→ **How to complete this task**
When the word "content" appears in a line of the data below, list that line.

→ **Listed records**
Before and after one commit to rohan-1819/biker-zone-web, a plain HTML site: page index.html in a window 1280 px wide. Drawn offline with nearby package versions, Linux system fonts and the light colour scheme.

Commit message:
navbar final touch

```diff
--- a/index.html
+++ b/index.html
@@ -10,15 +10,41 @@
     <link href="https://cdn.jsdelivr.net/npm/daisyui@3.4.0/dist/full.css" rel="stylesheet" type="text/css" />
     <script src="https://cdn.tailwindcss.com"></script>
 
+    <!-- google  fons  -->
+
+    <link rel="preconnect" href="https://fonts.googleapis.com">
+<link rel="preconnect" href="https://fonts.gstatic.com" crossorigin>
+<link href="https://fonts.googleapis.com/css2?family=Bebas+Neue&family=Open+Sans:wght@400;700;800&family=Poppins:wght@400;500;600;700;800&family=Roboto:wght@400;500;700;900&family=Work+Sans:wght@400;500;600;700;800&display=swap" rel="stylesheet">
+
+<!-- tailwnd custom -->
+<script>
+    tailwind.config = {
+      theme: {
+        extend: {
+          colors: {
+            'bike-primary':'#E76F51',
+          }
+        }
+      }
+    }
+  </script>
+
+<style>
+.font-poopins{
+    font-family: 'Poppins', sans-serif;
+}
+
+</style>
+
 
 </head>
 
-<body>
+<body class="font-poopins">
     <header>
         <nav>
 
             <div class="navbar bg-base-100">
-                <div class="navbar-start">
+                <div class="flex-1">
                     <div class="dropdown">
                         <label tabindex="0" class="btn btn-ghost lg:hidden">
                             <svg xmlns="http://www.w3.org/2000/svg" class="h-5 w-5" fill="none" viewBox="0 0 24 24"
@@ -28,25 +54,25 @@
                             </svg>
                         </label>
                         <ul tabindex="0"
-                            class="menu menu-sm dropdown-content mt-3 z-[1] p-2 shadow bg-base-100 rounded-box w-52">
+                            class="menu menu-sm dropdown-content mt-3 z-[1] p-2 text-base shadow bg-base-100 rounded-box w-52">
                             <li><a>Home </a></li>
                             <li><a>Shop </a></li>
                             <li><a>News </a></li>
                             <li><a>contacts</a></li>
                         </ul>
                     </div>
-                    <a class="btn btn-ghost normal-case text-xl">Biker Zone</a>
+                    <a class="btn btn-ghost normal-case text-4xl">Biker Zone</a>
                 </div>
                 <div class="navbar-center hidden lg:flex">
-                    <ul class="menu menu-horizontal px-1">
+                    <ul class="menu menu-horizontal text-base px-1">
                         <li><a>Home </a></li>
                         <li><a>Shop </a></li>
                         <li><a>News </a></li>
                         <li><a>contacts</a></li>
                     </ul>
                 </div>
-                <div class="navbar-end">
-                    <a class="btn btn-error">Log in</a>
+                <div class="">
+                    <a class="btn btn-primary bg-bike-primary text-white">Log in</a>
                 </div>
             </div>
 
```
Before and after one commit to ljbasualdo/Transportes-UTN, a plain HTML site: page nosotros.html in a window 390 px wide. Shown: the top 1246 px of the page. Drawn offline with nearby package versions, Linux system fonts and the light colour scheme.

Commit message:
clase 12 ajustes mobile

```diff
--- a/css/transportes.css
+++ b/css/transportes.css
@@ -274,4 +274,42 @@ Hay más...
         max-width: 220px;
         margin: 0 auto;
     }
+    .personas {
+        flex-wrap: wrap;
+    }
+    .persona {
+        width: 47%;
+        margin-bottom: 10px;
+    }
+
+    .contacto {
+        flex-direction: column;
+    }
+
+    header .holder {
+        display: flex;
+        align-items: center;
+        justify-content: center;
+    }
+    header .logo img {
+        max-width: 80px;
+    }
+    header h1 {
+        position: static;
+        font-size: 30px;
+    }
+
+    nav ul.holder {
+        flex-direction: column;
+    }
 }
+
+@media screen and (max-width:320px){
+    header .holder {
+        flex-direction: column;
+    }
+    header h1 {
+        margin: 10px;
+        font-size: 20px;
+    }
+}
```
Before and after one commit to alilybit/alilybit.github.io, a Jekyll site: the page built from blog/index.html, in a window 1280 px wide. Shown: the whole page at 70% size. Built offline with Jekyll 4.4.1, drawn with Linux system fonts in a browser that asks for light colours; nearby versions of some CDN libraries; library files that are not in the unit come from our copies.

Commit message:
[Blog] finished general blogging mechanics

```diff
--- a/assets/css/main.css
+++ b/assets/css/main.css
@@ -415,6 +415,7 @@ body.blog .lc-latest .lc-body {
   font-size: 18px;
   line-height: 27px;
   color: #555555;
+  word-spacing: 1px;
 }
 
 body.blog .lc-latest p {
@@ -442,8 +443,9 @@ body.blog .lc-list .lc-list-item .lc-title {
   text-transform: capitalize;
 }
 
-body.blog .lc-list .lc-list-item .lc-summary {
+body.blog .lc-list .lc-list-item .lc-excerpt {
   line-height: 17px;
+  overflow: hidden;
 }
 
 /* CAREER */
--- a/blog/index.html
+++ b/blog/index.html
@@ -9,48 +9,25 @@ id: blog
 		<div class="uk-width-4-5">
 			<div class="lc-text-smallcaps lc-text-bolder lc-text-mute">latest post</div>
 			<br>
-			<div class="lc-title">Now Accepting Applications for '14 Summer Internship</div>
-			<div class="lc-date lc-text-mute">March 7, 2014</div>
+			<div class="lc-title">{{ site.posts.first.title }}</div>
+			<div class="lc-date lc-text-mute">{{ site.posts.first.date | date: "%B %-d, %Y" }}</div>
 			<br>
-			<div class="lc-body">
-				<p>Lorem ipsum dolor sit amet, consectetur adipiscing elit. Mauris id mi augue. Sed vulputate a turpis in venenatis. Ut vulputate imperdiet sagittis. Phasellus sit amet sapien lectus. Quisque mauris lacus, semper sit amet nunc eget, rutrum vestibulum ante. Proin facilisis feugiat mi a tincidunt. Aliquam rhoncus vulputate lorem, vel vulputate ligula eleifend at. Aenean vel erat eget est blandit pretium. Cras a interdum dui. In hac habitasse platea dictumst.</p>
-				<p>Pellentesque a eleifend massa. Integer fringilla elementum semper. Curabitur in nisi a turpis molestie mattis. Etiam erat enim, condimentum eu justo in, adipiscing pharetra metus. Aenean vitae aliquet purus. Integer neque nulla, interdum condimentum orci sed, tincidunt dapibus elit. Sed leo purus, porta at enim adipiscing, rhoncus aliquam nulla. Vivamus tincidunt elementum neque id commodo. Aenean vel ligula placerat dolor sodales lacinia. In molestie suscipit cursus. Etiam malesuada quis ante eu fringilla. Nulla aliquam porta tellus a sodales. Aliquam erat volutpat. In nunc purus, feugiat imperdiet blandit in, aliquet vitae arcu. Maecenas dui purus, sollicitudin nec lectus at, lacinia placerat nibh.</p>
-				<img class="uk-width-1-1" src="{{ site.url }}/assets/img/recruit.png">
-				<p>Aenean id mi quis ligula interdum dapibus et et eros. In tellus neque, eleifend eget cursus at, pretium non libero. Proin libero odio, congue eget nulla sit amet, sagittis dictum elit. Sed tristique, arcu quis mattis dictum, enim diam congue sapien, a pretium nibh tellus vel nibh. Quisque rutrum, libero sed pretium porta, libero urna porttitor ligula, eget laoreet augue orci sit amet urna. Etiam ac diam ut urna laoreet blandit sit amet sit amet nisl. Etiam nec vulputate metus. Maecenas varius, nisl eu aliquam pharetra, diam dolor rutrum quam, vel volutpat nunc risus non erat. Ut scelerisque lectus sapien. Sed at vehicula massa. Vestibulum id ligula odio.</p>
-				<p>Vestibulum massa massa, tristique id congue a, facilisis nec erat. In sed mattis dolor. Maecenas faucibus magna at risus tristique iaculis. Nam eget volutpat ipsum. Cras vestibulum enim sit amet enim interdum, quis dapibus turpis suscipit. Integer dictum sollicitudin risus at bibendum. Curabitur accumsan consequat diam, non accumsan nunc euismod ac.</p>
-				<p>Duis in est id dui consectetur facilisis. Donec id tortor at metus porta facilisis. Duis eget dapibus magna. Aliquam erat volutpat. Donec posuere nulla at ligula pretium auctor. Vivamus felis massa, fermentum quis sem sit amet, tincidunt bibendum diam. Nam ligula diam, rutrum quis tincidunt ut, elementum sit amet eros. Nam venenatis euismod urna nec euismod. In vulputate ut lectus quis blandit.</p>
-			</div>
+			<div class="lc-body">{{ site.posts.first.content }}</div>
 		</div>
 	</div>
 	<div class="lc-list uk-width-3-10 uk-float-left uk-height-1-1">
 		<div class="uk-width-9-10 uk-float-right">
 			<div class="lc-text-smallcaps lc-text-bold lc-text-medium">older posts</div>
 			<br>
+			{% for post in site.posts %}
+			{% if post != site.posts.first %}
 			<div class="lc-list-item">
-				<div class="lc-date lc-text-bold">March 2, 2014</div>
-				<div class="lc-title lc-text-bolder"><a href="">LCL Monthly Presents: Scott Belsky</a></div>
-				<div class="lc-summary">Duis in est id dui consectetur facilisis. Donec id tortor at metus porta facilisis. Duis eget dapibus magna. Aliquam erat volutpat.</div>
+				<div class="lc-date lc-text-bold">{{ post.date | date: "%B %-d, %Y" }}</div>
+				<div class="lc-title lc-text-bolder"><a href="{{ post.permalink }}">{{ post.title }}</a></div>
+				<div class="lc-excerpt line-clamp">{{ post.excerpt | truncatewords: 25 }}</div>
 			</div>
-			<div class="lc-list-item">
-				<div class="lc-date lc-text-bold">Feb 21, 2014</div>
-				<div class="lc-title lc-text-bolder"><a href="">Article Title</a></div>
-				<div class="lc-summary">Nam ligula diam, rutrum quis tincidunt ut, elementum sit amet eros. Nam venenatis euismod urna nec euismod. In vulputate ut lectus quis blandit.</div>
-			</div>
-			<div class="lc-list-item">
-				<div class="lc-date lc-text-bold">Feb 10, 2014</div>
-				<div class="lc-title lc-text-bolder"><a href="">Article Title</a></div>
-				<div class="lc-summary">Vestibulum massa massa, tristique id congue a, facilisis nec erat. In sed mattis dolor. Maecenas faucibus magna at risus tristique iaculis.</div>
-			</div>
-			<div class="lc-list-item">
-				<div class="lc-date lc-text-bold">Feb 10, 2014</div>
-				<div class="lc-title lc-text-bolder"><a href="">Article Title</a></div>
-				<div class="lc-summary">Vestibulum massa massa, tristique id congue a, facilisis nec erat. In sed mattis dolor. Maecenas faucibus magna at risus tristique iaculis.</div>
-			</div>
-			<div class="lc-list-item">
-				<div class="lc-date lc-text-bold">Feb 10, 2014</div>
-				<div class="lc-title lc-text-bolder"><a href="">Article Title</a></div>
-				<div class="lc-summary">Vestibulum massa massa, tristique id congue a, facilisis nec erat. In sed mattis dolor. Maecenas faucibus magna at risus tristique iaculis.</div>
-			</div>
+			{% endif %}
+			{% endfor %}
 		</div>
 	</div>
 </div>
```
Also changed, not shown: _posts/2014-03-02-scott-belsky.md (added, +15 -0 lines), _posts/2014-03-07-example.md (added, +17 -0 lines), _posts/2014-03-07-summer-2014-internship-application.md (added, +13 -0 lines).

→ **Answer to the problem**
-                            class="menu menu-sm dropdown-content mt-3 z-[1] p-2 shadow bg-base-100 rounded-box w-52">
+                            class="menu menu-sm dropdown-content mt-3 z-[1] p-2 text-base shadow bg-base-100 rounded-box w-52">
+        justify-content: center;
+			<div class="lc-body">{{ site.posts.first.content }}</div>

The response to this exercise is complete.